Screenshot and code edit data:

◇ ◇ ◇ ◇ ◇ ◇ ◇

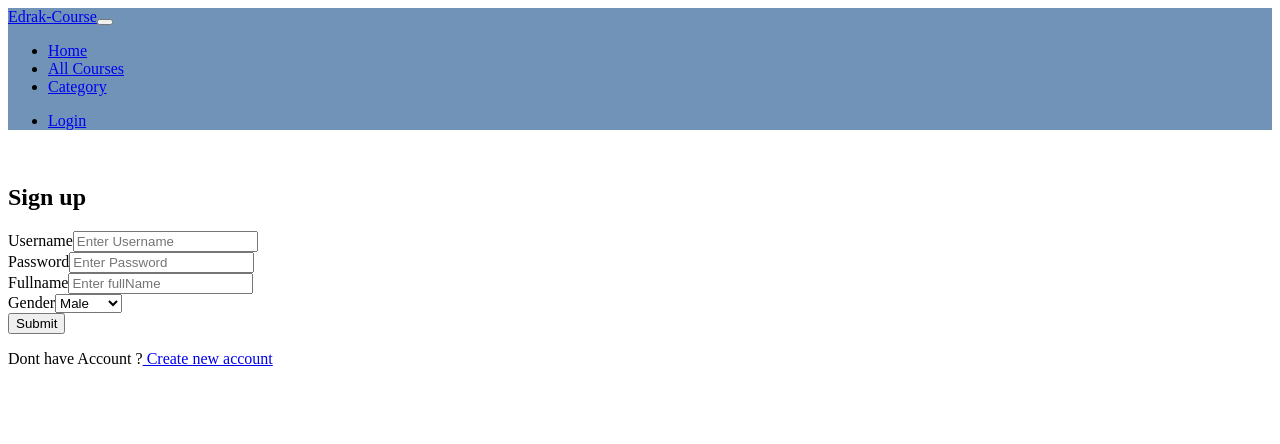
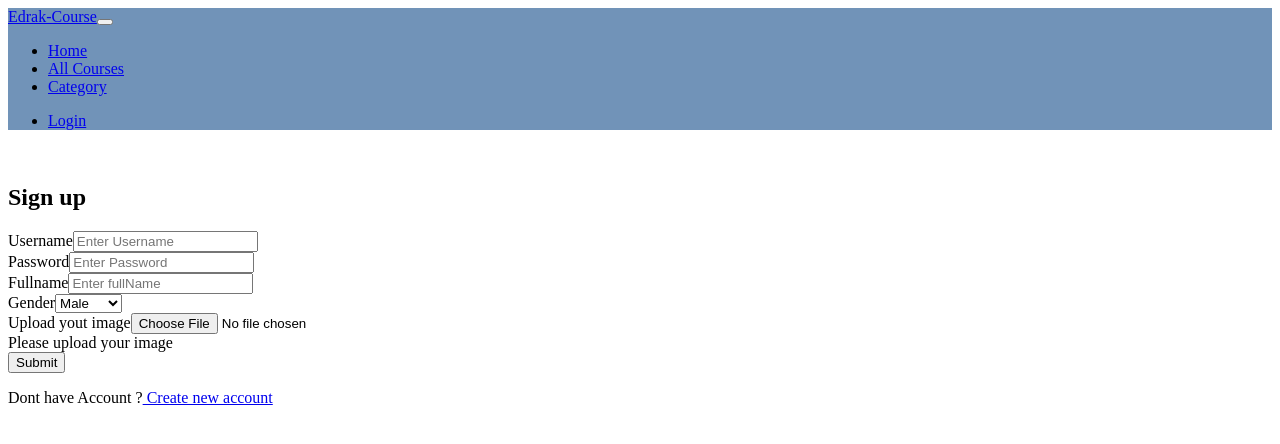
Before and after one commit to EdrakTask/AhmadAlyaaqba, a React app: page /user/Signup in a window 1280 px wide. Shown: the top 444 px of the page. Built offline with nearby package versions, Linux system fonts and the light colour scheme; no server answers; the HTML template or start-up script is replaced by a standard one.

Commit message:
add upload image feature

```diff
--- a/react-client/src/components/User/Signup.jsx
+++ b/react-client/src/components/User/Signup.jsx
@@ -11,10 +11,14 @@
       fullName:'',
       gender:'Male',
       message: '',
-      error: false
+      messageImg: 'Please upload your image',
+      personalImgUrl:'',
+      error: false,
+      uploadSuccess: false
     }
     this.onChange = this.onChange.bind(this);
     this.Signup = this.Signup.bind(this);
+    this.onImageUpload = this.onImageUpload.bind(this);
   }
 
   onChange(e){
@@ -22,6 +26,35 @@
       [e.target.name]:e.target.value
     });
   }
+
+  onImageUpload(e){
+      var imgReader = new FileReader();
+      var img = e.target.files[0];
+      var that = this;
+      var imgCode = ''
+      var target = e.target.name;
+      imgReader.onload = function(upload) {
+        imgCode = upload.target.result
+        imgCode = imgCode.slice(22)
+        $.ajax({
+          url: `https://api.imgur.com/3/image`,
+          method: 'POST',
+          headers: {"Authorization": "Client-ID 307e8453e9ee1b3"},
+          data:imgCode
+        })
+        .done (function (data) {
+          that.setState({
+            [target]: data.data.link,
+            uploadSuccess: true,
+            messageImg: 'Image Uploaded Successfuly'
+          });
+        })
+        .fail(function( jqXHR, textStatus ) {
+          alert("item not found, textStatus");
+        });
+      };
+      imgReader.readAsDataURL(img)
+    }
 
   Signup(){
     var that = this;
@@ -74,6 +107,20 @@
               <option value="Female">Female</option>
             </select>
           </div>
+          <div>
+            <label htmlFor="personalImgUrl">Upload yout image</label>
+            <input required accept="image/*"  id="personalImgUrl" type="file" name= "personalImgUrl" onChange={this.onImageUpload.bind(this)} />
+            {!this.state.uploadSuccess && (
+            <div className="alert alert-danger" role="alert">
+              {this.state.messageImg}
+            </div>
+            )}
+            {this.state.uploadSuccess && (
+            <div className="alert alert-success" role="alert">
+              {this.state.messageImg}
+            </div>
+            )}
+          </div>
           <button className="btn btn-primary" onClick={this.Signup}>Submit</button>
           <p>Dont have Account ?<Link to = {`/user/create`}> Create new account </Link></p>
         </div>
```
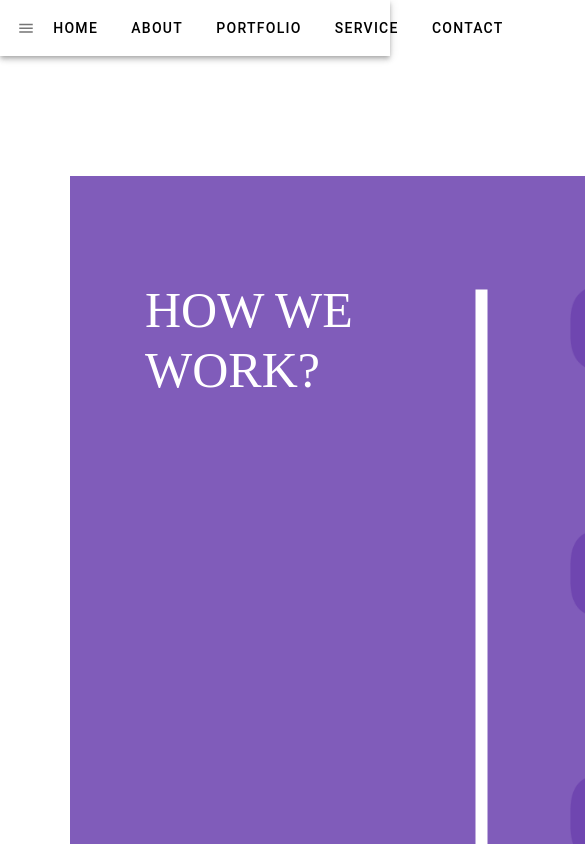
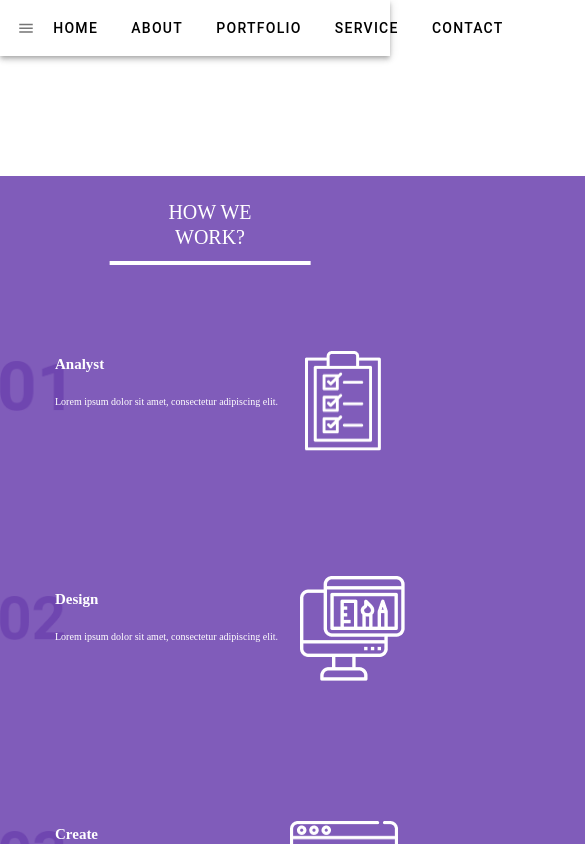
Before and after one commit to BriyanSitinjak/landingpage_dna, a Vue app: page /service in a window 390 px wide. Shown: the top 844 px of the page, 585 px wide, since content can reach past the window. Built offline with nearby package versions, Linux system fonts and the light colour scheme; the HTML template or start-up script is replaced by a standard one.

Commit message:
service page responsive

```diff
--- a/src/views/Service.vue
+++ b/src/views/Service.vue
@@ -199,4 +199,77 @@ export default {
     height: 77.84px;
 }
 
+@media (min-width: 200px) and (max-width: 600px) {
+    .main-service-bar {
+        left: 0px;
+    }
+    .main-service-container {
+        margin: 0px;
+        margin-top: 50px;
+        margin-left: 28px;
+        font-size: 18px;
+        line-height: 20px;
+    }
+
+
+    /*-------------------- HOW WE WORK CONTENT-------------------- */
+    .how-we-work-wrapper {
+        width: 22%;
+    }
+    .first-mid-service {
+        padding-top: 25px;
+        height: 10%;
+   }
+    .title-mid-service > p {
+        text-align: center;
+        line-height: 25px;
+        font-size: 20px;
+        width: 40%;
+        margin-top: -105px;
+        margin-left: 60px;
+    }
+    .line-service-content {
+        margin-top: 10px;
+        border: 2px solid #FFFFFF;
+        margin: 0px;
+        margin-left: 110px;
+        width: 50%;
+        transform: rotate(180deg);
+    }
+    .number-text-service {
+        margin: 0px;
+        margin-top: 75px;
+    }
+    .number-text-service > h2 {
+        font-size: 15px;
+        margin-top: -5px;
+        margin-left: 55px;
+    }
+    .number-text-service > p {
+        margin-left: 55px;
+        width: 35%;
+        font-size: 10px;
+        margin-top: 35px;
+    }
+    .service-number {
+        width: 10%;
+        height: auto;
+    }
+    .third-mid-service {
+        margin-left: 290px;
+        margin-top: 175px;
+    }
+    .side-logo-service {
+        margin: 0px;
+        display: list-item;
+        margin-bottom: 125px;
+    }
+    .img-analyst {
+        margin-left: 15px;
+    }
+    .img-design {
+        margin-left: 10px;
+    }
+}
+
 </style>
```
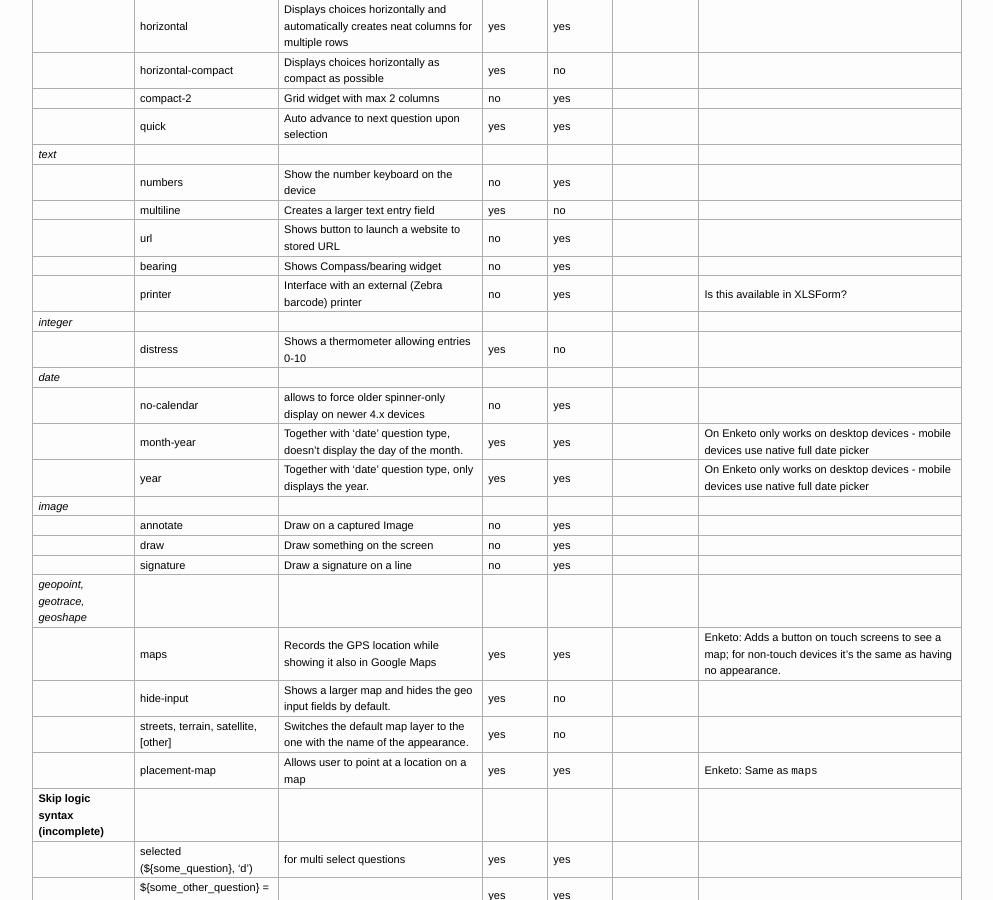
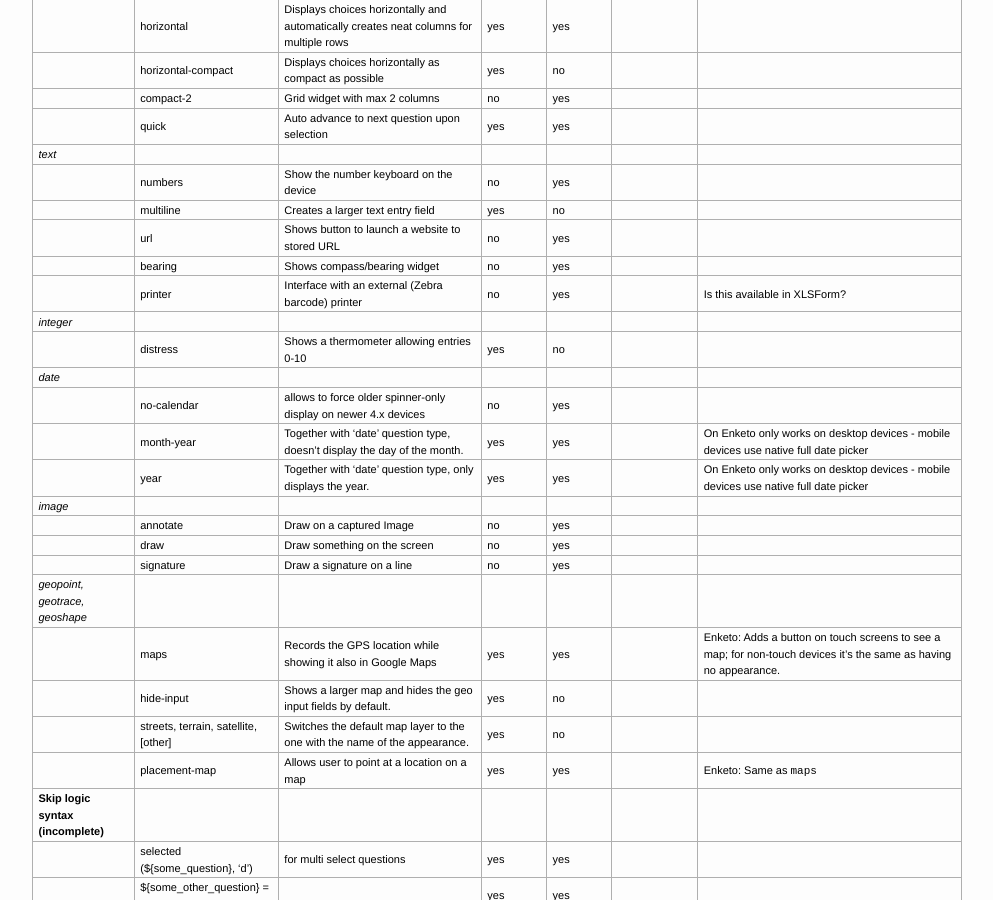
Before and after one commit to XLSForm/xlsform.github.io, a Jekyll site: the page built from ref-table.md, in a window 1280 px wide and 900 px high, scrolled down 2548 px. Shown: the whole window, without its empty margins (143-1136 px from the left). Built offline with Jekyll 4.4.1, drawn with Linux system fonts in a browser that asks for light colours; nearby versions of some CDN libraries.

Commit message:
Clean up

```diff
--- a/_includes/xlsform-reference-table.md
+++ b/_includes/xlsform-reference-table.md
@@ -85,8 +85,8 @@
 | *text*                             	|                                      	|                                                                                                                                   	|                  	|                      	|                 	|                                                                                                                                        	|
 |                                    	| numbers                              	| Show the number keyboard on the device                                                                                            	| no               	| yes                  	|                 	|                                                                                                                                        	|
 |                                    	| multiline                            	| Creates a larger text entry field                                                                                                 	| yes              	| no                   	|                 	|                                                                                                                                        	|
-|                                    	| url                                	| Shows button to launch a website to stored URL                                                                                    	| no              	| yes                  	|                 	|                                                                                                                                        	|
-|                                    	| bearing                            	| Shows Compass/bearing widget                                                                                                     		| no              	| yes                  	|                 	|                                                                                                                                        	|
+|                                    	| url                                	| Shows button to launch a website to stored URL                                                                                     	| no              	| yes                  	|                 	|                                                                                                                                        	|
+|                                    	| bearing                            	| Shows compass/bearing widget                                                                                                       	| no              	| yes                  	|                 	|                                                                                                                                        	|
 |                                    	| printer                              	| Interface with an external (Zebra barcode) printer                                                                                	| no               	| yes                  	|                 	| Is this available in XLSForm?                                                                                                          	|
 | *integer*                          	|                                      	|                                                                                                                                   	|                  	|                      	|                 	|                                                                                                                                        	|
 |                                    	| distress                             	| Shows a thermometer allowing entries 0-10                                                                                         	| yes              	| no                   	|                 	|                                                                                                                                        	|
```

◇ ◇ ◇ ◇ ◇ ◇ ◇

- **Task statement**: A word-for-word copy of every entry, with the pictures left out, is the required answer.

- **Task output**:
Before and after one commit to EdrakTask/AhmadAlyaaqba, a React app: page /user/Signup in a window 1280 px wide. Shown: the top 444 px of the page. Built offline with nearby package versions, Linux system fonts and the light colour scheme; no server answers; the HTML template or start-up script is replaced by a standard one.

Commit message:
add upload image feature

```diff
--- a/react-client/src/components/User/Signup.jsx
+++ b/react-client/src/components/User/Signup.jsx
@@ -11,10 +11,14 @@
       fullName:'',
       gender:'Male',
       message: '',
-      error: false
+      messageImg: 'Please upload your image',
+      personalImgUrl:'',
+      error: false,
+      uploadSuccess: false
     }
     this.onChange = this.onChange.bind(this);
     this.Signup = this.Signup.bind(this);
+    this.onImageUpload = this.onImageUpload.bind(this);
   }
 
   onChange(e){
@@ -22,6 +26,35 @@
       [e.target.name]:e.target.value
     });
   }
+
+  onImageUpload(e){
+      var imgReader = new FileReader();
+      var img = e.target.files[0];
+      var that = this;
+      var imgCode = ''
+      var target = e.target.name;
+      imgReader.onload = function(upload) {
+        imgCode = upload.target.result
+        imgCode = imgCode.slice(22)
+        $.ajax({
+          url: `https://api.imgur.com/3/image`,
+          method: 'POST',
+          headers: {"Authorization": "Client-ID 307e8453e9ee1b3"},
+          data:imgCode
+        })
+        .done (function (data) {
+          that.setState({
+            [target]: data.data.link,
+            uploadSuccess: true,
+            messageImg: 'Image Uploaded Successfuly'
+          });
+        })
+        .fail(function( jqXHR, textStatus ) {
+          alert("item not found, textStatus");
+        });
+      };
+      imgReader.readAsDataURL(img)
+    }
 
   Signup(){
     var that = this;
@@ -74,6 +107,20 @@
               <option value="Female">Female</option>
             </select>
           </div>
+          <div>
+            <label htmlFor="personalImgUrl">Upload yout image</label>
+            <input required accept="image/*"  id="personalImgUrl" type="file" name= "personalImgUrl" onChange={this.onImageUpload.bind(this)} />
+            {!this.state.uploadSuccess && (
+            <div className="alert alert-danger" role="alert">
+              {this.state.messageImg}
+            </div>
+            )}
+            {this.state.uploadSuccess && (
+            <div className="alert alert-success" role="alert">
+              {this.state.messageImg}
+            </div>
+            )}
+          </div>
           <button className="btn btn-primary" onClick={this.Signup}>Submit</button>
           <p>Dont have Account ?<Link to = {`/user/create`}> Create new account </Link></p>
         </div>
```
Before and after one commit to BriyanSitinjak/landingpage_dna, a Vue app: page /service in a window 390 px wide. Shown: the top 844 px of the page, 585 px wide, since content can reach past the window. Built offline with nearby package versions, Linux system fonts and the light colour scheme; the HTML template or start-up script is replaced by a standard one.

Commit message:
service page responsive

```diff
--- a/src/views/Service.vue
+++ b/src/views/Service.vue
@@ -199,4 +199,77 @@ export default {
     height: 77.84px;
 }
 
+@media (min-width: 200px) and (max-width: 600px) {
+    .main-service-bar {
+        left: 0px;
+    }
+    .main-service-container {
+        margin: 0px;
+        margin-top: 50px;
+        margin-left: 28px;
+        font-size: 18px;
+        line-height: 20px;
+    }
+
+
+    /*-------------------- HOW WE WORK CONTENT-------------------- */
+    .how-we-work-wrapper {
+        width: 22%;
+    }
+    .first-mid-service {
+        padding-top: 25px;
+        height: 10%;
+   }
+    .title-mid-service > p {
+        text-align: center;
+        line-height: 25px;
+        font-size: 20px;
+        width: 40%;
+        margin-top: -105px;
+        margin-left: 60px;
+    }
+    .line-service-content {
+        margin-top: 10px;
+        border: 2px solid #FFFFFF;
+        margin: 0px;
+        margin-left: 110px;
+        width: 50%;
+        transform: rotate(180deg);
+    }
+    .number-text-service {
+        margin: 0px;
+        margin-top: 75px;
+    }
+    .number-text-service > h2 {
+        font-size: 15px;
+        margin-top: -5px;
+        margin-left: 55px;
+    }
+    .number-text-service > p {
+        margin-left: 55px;
+        width: 35%;
+        font-size: 10px;
+        margin-top: 35px;
+    }
+    .service-number {
+        width: 10%;
+        height: auto;
+    }
+    .third-mid-service {
+        margin-left: 290px;
+        margin-top: 175px;
+    }
+    .side-logo-service {
+        margin: 0px;
+        display: list-item;
+        margin-bottom: 125px;
+    }
+    .img-analyst {
+        margin-left: 15px;
+    }
+    .img-design {
+        margin-left: 10px;
+    }
+}
+
 </style>
```
Before and after one commit to XLSForm/xlsform.github.io, a Jekyll site: the page built from ref-table.md, in a window 1280 px wide and 900 px high, scrolled down 2548 px. Shown: the whole window, without its empty margins (143-1136 px from the left). Built offline with Jekyll 4.4.1, drawn with Linux system fonts in a browser that asks for light colours; nearby versions of some CDN libraries.

Commit message:
Clean up

```diff
--- a/_includes/xlsform-reference-table.md
+++ b/_includes/xlsform-reference-table.md
@@ -85,8 +85,8 @@
 | *text*                             	|                                      	|                                                                                                                                   	|                  	|                      	|                 	|                                                                                                                                        	|
 |                                    	| numbers                              	| Show the number keyboard on the device                                                                                            	| no               	| yes                  	|                 	|                                                                                                                                        	|
 |                                    	| multiline                            	| Creates a larger text entry field                                                                                                 	| yes              	| no                   	|                 	|                                                                                                                                        	|
-|                                    	| url                                	| Shows button to launch a website to stored URL                                                                                    	| no              	| yes                  	|                 	|                                                                                                                                        	|
-|                                    	| bearing                            	| Shows Compass/bearing widget                                                                                                     		| no              	| yes                  	|                 	|                                                                                                                                        	|
+|                                    	| url                                	| Shows button to launch a website to stored URL                                                                                     	| no              	| yes                  	|                 	|                                                                                                                                        	|
+|                                    	| bearing                            	| Shows compass/bearing widget                                                                                                       	| no              	| yes                  	|                 	|                                                                                                                                        	|
 |                                    	| printer                              	| Interface with an external (Zebra barcode) printer                                                                                	| no               	| yes                  	|                 	| Is this available in XLSForm?                                                                                                          	|
 | *integer*                          	|                                      	|                                                                                                                                   	|                  	|                      	|                 	|                                                                                                                                        	|
 |                                    	| distress                             	| Shows a thermometer allowing entries 0-10                                                                                         	| yes              	| no                   	|                 	|                                                                                                                                        	|
```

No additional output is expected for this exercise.